Problem: Every entry needs to be written out again exactly, with its pictures removed.
****************
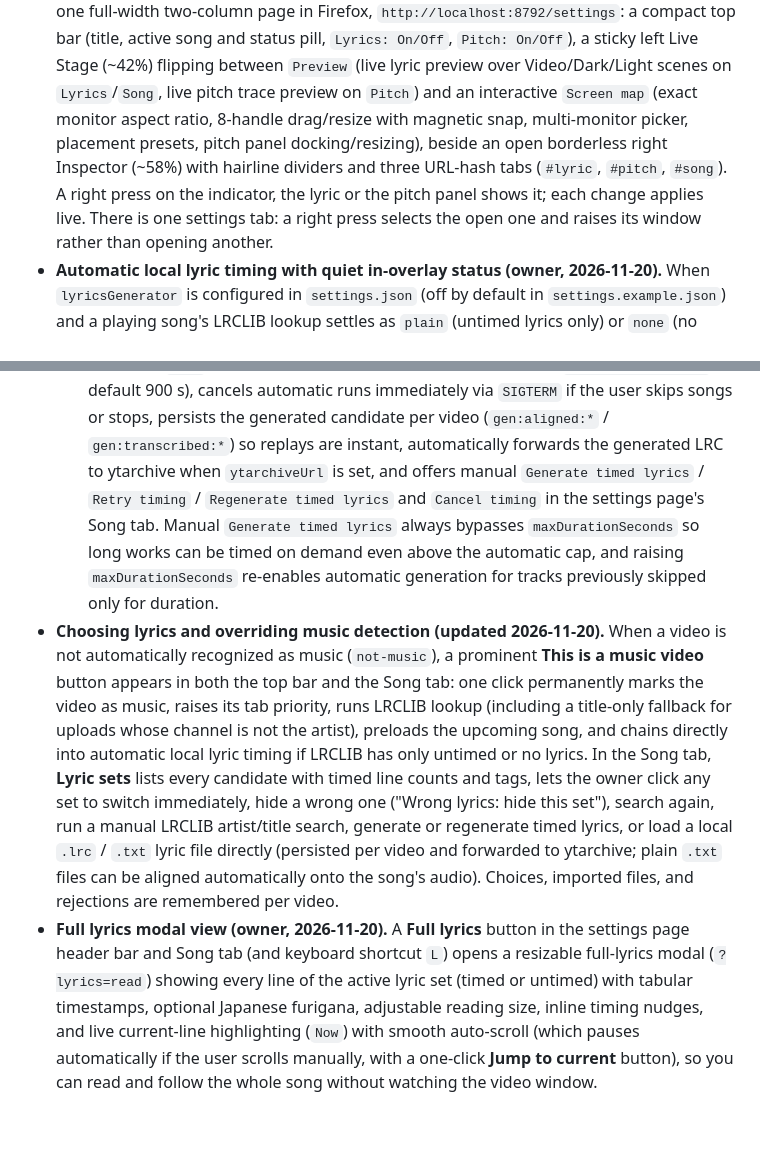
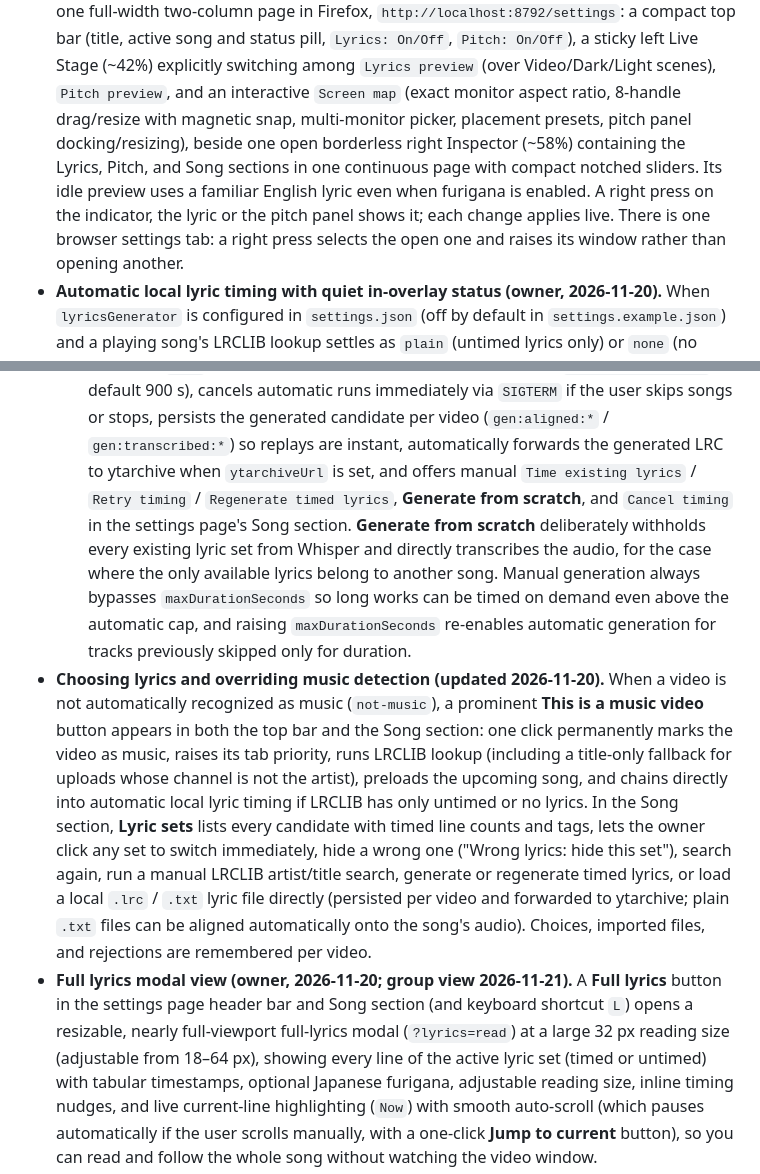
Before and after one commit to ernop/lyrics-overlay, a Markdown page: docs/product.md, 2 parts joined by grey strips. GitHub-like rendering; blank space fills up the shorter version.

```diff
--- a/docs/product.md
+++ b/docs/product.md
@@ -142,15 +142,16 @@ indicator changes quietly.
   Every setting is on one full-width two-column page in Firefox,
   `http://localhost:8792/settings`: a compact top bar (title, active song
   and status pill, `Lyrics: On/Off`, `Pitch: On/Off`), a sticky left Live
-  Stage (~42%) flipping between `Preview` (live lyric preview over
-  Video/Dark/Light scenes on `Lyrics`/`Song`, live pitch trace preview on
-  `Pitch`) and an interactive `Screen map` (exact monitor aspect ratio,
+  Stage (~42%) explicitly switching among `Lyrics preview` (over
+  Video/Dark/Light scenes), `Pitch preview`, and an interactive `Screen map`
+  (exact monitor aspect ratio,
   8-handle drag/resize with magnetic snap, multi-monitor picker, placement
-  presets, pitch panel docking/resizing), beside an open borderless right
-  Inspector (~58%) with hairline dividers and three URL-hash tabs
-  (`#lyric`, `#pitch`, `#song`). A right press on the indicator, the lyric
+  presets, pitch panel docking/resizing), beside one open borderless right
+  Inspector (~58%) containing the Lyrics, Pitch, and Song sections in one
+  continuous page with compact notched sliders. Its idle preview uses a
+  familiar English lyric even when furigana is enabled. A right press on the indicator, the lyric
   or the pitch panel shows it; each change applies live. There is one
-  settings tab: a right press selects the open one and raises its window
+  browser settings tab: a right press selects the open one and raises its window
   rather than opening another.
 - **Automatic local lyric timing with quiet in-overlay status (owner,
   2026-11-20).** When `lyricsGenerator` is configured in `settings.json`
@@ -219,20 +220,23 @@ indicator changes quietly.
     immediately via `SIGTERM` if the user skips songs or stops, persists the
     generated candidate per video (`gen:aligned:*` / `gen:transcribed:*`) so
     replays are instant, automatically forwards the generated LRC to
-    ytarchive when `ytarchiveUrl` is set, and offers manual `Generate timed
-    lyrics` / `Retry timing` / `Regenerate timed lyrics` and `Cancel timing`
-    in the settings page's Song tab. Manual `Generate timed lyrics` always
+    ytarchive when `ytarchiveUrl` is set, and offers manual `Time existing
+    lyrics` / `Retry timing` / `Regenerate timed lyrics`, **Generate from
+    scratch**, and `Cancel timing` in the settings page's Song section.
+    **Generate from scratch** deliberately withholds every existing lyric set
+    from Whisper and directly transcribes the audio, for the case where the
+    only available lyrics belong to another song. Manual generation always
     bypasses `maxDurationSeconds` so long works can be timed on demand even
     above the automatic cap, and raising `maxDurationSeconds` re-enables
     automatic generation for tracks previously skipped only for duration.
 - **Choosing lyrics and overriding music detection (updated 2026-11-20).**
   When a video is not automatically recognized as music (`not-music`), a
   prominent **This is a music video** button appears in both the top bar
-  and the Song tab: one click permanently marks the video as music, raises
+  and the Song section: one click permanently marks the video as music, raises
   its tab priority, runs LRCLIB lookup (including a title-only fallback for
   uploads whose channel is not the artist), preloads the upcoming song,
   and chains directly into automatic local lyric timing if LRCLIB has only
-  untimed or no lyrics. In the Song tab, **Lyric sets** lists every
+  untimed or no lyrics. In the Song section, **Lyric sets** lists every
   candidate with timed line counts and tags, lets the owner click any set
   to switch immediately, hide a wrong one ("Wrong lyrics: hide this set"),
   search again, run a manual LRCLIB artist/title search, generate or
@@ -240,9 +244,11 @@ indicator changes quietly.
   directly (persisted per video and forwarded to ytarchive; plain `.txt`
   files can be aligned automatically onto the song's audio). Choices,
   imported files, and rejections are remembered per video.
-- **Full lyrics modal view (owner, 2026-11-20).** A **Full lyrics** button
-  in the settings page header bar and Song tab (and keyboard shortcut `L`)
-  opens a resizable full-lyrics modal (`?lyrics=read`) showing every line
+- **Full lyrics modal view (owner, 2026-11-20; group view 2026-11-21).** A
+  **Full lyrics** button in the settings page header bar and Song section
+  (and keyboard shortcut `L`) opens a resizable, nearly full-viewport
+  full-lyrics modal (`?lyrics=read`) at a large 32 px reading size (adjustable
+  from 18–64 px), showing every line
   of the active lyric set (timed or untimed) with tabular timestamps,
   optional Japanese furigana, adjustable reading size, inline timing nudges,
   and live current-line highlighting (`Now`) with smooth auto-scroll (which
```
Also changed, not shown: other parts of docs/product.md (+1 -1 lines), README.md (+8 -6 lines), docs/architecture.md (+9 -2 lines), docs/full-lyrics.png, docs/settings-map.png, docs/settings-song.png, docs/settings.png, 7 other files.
****************
Exercise response:
Before and after one commit to ernop/lyrics-overlay, a Markdown page: docs/product.md, 2 parts joined by grey strips. GitHub-like rendering; blank space fills up the shorter version.

```diff
--- a/docs/product.md
+++ b/docs/product.md
@@ -142,15 +142,16 @@ indicator changes quietly.
   Every setting is on one full-width two-column page in Firefox,
   `http://localhost:8792/settings`: a compact top bar (title, active song
   and status pill, `Lyrics: On/Off`, `Pitch: On/Off`), a sticky left Live
-  Stage (~42%) flipping between `Preview` (live lyric preview over
-  Video/Dark/Light scenes on `Lyrics`/`Song`, live pitch trace preview on
-  `Pitch`) and an interactive `Screen map` (exact monitor aspect ratio,
+  Stage (~42%) explicitly switching among `Lyrics preview` (over
+  Video/Dark/Light scenes), `Pitch preview`, and an interactive `Screen map`
+  (exact monitor aspect ratio,
   8-handle drag/resize with magnetic snap, multi-monitor picker, placement
-  presets, pitch panel docking/resizing), beside an open borderless right
-  Inspector (~58%) with hairline dividers and three URL-hash tabs
-  (`#lyric`, `#pitch`, `#song`). A right press on the indicator, the lyric
+  presets, pitch panel docking/resizing), beside one open borderless right
+  Inspector (~58%) containing the Lyrics, Pitch, and Song sections in one
+  continuous page with compact notched sliders. Its idle preview uses a
+  familiar English lyric even when furigana is enabled. A right press on the indicator, the lyric
   or the pitch panel shows it; each change applies live. There is one
-  settings tab: a right press selects the open one and raises its window
+  browser settings tab: a right press selects the open one and raises its window
   rather than opening another.
 - **Automatic local lyric timing with quiet in-overlay status (owner,
   2026-11-20).** When `lyricsGenerator` is configured in `settings.json`
@@ -219,20 +220,23 @@ indicator changes quietly.
     immediately via `SIGTERM` if the user skips songs or stops, persists the
     generated candidate per video (`gen:aligned:*` / `gen:transcribed:*`) so
     replays are instant, automatically forwards the generated LRC to
-    ytarchive when `ytarchiveUrl` is set, and offers manual `Generate timed
-    lyrics` / `Retry timing` / `Regenerate timed lyrics` and `Cancel timing`
-    in the settings page's Song tab. Manual `Generate timed lyrics` always
+    ytarchive when `ytarchiveUrl` is set, and offers manual `Time existing
+    lyrics` / `Retry timing` / `Regenerate timed lyrics`, **Generate from
+    scratch**, and `Cancel timing` in the settings page's Song section.
+    **Generate from scratch** deliberately withholds every existing lyric set
+    from Whisper and directly transcribes the audio, for the case where the
+    only available lyrics belong to another song. Manual generation always
     bypasses `maxDurationSeconds` so long works can be timed on demand even
     above the automatic cap, and raising `maxDurationSeconds` re-enables
     automatic generation for tracks previously skipped only for duration.
 - **Choosing lyrics and overriding music detection (updated 2026-11-20).**
   When a video is not automatically recognized as music (`not-music`), a
   prominent **This is a music video** button appears in both the top bar
-  and the Song tab: one click permanently marks the video as music, raises
+  and the Song section: one click permanently marks the video as music, raises
   its tab priority, runs LRCLIB lookup (including a title-only fallback for
   uploads whose channel is not the artist), preloads the upcoming song,
   and chains directly into automatic local lyric timing if LRCLIB has only
-  untimed or no lyrics. In the Song tab, **Lyric sets** lists every
+  untimed or no lyrics. In the Song section, **Lyric sets** lists every
   candidate with timed line counts and tags, lets the owner click any set
   to switch immediately, hide a wrong one ("Wrong lyrics: hide this set"),
   search again, run a manual LRCLIB artist/title search, generate or
@@ -240,9 +244,11 @@ indicator changes quietly.
   directly (persisted per video and forwarded to ytarchive; plain `.txt`
   files can be aligned automatically onto the song's audio). Choices,
   imported files, and rejections are remembered per video.
-- **Full lyrics modal view (owner, 2026-11-20).** A **Full lyrics** button
-  in the settings page header bar and Song tab (and keyboard shortcut `L`)
-  opens a resizable full-lyrics modal (`?lyrics=read`) showing every line
+- **Full lyrics modal view (owner, 2026-11-20; group view 2026-11-21).** A
+  **Full lyrics** button in the settings page header bar and Song section
+  (and keyboard shortcut `L`) opens a resizable, nearly full-viewport
+  full-lyrics modal (`?lyrics=read`) at a large 32 px reading size (adjustable
+  from 18–64 px), showing every line
   of the active lyric set (timed or untimed) with tabular timestamps,
   optional Japanese furigana, adjustable reading size, inline timing nudges,
   and live current-line highlighting (`Now`) with smooth auto-scroll (which
```
Also changed, not shown: other parts of docs/product.md (+1 -1 lines), README.md (+8 -6 lines), docs/architecture.md (+9 -2 lines), docs/full-lyrics.png, docs/settings-map.png, docs/settings-song.png, docs/settings.png, 7 other files.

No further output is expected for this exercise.